**Task instructions**. Nothing is needed except the lines below that run from the one with "Before and after one commit to talenaa/jobSearchApp, a" through the one with "Also changed, not shown: other", repeated exactly.

[Version comparison data]
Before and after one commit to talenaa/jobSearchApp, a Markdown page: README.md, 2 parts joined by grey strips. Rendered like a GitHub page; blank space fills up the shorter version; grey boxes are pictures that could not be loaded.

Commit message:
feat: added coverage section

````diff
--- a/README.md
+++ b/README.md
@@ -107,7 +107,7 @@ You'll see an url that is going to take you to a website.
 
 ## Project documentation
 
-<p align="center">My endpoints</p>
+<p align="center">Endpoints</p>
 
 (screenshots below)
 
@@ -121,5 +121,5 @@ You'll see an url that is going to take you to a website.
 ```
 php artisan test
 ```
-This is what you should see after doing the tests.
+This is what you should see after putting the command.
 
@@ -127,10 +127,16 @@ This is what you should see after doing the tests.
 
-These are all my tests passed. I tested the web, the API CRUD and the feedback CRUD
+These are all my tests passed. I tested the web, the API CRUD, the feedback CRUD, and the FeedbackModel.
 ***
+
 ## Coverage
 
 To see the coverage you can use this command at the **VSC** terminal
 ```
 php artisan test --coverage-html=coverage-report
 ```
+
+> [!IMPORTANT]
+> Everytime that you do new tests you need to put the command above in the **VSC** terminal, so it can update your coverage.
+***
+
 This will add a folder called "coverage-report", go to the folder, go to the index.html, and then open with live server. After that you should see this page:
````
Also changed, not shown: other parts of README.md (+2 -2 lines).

* * *

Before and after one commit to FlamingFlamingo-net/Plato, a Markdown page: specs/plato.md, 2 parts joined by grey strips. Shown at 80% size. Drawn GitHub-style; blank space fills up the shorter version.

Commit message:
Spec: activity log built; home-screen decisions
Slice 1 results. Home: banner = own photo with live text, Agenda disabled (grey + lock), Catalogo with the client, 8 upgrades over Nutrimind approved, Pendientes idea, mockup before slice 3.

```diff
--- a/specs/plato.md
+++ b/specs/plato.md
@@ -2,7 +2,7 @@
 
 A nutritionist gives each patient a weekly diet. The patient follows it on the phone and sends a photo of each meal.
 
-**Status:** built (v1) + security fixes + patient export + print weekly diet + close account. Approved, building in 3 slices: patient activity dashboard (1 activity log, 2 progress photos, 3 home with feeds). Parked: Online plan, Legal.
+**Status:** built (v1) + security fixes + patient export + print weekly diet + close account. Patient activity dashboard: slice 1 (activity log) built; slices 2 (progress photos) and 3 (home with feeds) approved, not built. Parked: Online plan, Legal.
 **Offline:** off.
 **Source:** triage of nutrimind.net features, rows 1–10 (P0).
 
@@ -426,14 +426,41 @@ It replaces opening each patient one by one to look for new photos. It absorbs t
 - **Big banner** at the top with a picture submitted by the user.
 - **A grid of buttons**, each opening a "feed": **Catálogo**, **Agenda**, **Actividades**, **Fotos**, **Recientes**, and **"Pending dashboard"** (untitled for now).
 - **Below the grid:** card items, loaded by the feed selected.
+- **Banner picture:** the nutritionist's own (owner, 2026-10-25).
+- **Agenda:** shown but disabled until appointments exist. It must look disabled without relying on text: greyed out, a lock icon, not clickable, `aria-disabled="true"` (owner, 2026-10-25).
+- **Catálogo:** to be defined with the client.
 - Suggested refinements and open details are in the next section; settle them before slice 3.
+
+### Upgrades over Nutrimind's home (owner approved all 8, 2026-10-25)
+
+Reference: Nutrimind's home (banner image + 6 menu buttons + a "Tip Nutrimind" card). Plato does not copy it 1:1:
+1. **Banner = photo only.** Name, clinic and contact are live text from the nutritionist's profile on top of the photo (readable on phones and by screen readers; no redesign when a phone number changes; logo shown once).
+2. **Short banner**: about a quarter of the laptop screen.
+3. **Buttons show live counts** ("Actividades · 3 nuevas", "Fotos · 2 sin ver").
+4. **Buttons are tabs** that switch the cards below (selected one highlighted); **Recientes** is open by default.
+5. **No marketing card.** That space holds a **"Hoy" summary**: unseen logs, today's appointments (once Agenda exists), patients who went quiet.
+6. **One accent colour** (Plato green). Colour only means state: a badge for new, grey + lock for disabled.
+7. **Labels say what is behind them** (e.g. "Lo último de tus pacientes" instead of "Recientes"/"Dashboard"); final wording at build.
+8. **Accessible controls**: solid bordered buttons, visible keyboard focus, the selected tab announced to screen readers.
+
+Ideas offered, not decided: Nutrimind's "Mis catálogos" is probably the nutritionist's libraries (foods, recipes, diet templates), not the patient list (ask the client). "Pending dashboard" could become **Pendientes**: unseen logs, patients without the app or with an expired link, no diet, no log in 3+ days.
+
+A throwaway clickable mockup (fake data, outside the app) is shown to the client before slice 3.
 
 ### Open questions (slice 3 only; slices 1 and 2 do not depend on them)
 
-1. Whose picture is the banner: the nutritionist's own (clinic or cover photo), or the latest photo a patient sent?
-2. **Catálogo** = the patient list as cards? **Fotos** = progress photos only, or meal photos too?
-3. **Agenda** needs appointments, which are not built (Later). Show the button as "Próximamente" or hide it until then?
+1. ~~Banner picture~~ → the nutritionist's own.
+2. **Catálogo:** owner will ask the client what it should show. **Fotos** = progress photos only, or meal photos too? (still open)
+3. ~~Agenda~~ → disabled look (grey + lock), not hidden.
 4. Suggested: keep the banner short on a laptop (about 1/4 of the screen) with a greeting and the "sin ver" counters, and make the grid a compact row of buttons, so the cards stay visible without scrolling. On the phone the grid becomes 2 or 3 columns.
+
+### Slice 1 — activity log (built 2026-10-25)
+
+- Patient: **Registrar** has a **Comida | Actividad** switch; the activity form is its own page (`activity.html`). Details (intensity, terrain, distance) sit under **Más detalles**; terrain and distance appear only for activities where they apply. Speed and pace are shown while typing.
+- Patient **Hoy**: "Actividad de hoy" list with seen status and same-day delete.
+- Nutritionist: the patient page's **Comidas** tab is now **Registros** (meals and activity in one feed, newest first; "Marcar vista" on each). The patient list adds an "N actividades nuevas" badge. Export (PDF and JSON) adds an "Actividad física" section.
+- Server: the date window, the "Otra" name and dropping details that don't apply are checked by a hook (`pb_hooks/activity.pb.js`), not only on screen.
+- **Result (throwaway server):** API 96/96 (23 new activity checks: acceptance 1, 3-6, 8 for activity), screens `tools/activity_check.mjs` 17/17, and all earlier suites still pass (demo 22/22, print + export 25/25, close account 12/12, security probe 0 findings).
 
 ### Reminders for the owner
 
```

==

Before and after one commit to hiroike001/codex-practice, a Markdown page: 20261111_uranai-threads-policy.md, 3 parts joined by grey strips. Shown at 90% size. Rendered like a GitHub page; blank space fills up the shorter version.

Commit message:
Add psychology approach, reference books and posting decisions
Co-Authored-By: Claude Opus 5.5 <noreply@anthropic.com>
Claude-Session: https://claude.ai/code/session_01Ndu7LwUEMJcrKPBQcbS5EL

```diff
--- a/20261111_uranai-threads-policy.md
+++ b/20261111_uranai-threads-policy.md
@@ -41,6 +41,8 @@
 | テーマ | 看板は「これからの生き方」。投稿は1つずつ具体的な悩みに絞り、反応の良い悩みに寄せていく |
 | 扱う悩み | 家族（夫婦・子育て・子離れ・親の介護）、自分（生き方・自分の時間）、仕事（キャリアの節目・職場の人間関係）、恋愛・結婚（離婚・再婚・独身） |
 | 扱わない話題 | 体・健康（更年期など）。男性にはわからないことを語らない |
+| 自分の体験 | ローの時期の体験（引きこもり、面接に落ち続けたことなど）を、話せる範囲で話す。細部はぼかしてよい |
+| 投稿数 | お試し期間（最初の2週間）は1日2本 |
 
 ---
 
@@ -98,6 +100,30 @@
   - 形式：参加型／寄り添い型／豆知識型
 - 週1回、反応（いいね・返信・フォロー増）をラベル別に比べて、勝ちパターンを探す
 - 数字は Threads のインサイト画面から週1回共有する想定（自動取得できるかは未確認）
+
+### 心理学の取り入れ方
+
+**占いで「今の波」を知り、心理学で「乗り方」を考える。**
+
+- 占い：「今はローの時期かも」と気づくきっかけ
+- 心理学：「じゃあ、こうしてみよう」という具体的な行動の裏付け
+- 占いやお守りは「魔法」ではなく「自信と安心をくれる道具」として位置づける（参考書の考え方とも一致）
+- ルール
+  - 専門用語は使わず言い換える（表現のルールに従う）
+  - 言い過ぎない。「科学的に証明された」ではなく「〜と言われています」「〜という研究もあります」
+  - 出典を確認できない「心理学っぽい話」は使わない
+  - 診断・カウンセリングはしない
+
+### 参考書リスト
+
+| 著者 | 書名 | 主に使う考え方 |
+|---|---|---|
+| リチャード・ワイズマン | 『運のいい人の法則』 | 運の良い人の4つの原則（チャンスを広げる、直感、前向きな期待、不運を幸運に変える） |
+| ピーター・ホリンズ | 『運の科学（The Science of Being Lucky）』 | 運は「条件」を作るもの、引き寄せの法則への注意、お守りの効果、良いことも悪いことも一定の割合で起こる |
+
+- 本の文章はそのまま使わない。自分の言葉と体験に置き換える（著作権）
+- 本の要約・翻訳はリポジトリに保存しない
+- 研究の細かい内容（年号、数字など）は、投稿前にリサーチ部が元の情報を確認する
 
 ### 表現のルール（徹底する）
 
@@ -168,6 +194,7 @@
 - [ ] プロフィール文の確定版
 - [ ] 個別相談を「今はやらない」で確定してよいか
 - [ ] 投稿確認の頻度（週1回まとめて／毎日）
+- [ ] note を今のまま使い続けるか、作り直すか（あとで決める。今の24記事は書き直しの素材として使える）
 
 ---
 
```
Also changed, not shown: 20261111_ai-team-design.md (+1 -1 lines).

**Exercise result**.
Before and after one commit to talenaa/jobSearchApp, a Markdown page: README.md, 2 parts joined by grey strips. Rendered like a GitHub page; blank space fills up the shorter version; grey boxes are pictures that could not be loaded.

Commit message:
feat: added coverage section

````diff
--- a/README.md
+++ b/README.md
@@ -107,7 +107,7 @@ You'll see an url that is going to take you to a website.
 
 ## Project documentation
 
-<p align="center">My endpoints</p>
+<p align="center">Endpoints</p>
 
 (screenshots below)
 
@@ -121,5 +121,5 @@ You'll see an url that is going to take you to a website.
 ```
 php artisan test
 ```
-This is what you should see after doing the tests.
+This is what you should see after putting the command.
 
@@ -127,10 +127,16 @@ This is what you should see after doing the tests.
 
-These are all my tests passed. I tested the web, the API CRUD and the feedback CRUD
+These are all my tests passed. I tested the web, the API CRUD, the feedback CRUD, and the FeedbackModel.
 ***
+
 ## Coverage
 
 To see the coverage you can use this command at the **VSC** terminal
 ```
 php artisan test --coverage-html=coverage-report
 ```
+
+> [!IMPORTANT]
+> Everytime that you do new tests you need to put the command above in the **VSC** terminal, so it can update your coverage.
+***
+
 This will add a folder called "coverage-report", go to the folder, go to the index.html, and then open with live server. After that you should see this page:
````
Also changed, not shown: other parts of README.md (+2 -2 lines).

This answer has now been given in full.